The problem >> Show only those lines of the entries where the string "const" is found.

====== Data to process

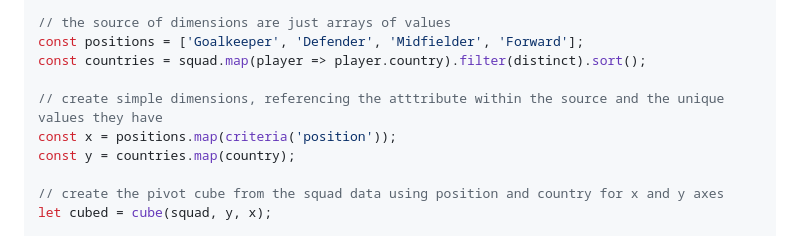
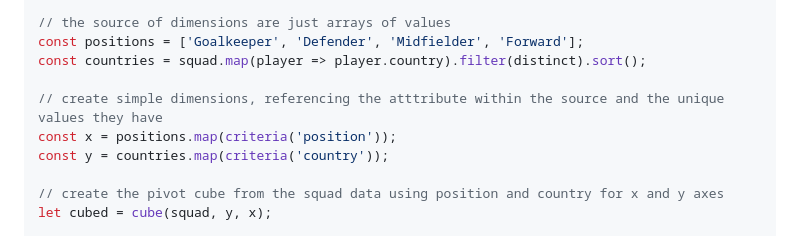
Before and after one commit to steelbreeze/pivot, a Markdown page: README.md, the part around the change. GitHub-like rendering.

Commit message:
Simplity example in readme

```diff
--- a/README.md
+++ b/README.md
@@ -37,7 +37,7 @@ const countries = squad.map(player => player.country).filter(distinct).sort();
 
 // create simple dimensions, referencing the atttribute within the source and the unique values they have
 const x = positions.map(criteria('position'));
-const y = countries.map(country);
+const y = countries.map(criteria('country'));
 
 // create the pivot cube from the squad data using position and country for x and y axes
 let cubed = cube(squad, y, x);
```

============

Response for this exercise >>
@@ -37,7 +37,7 @@ const countries = squad.map(player => player.country).filter(distinct).sort();
 const x = positions.map(criteria('position'));
-const y = countries.map(country);
+const y = countries.map(criteria('country'));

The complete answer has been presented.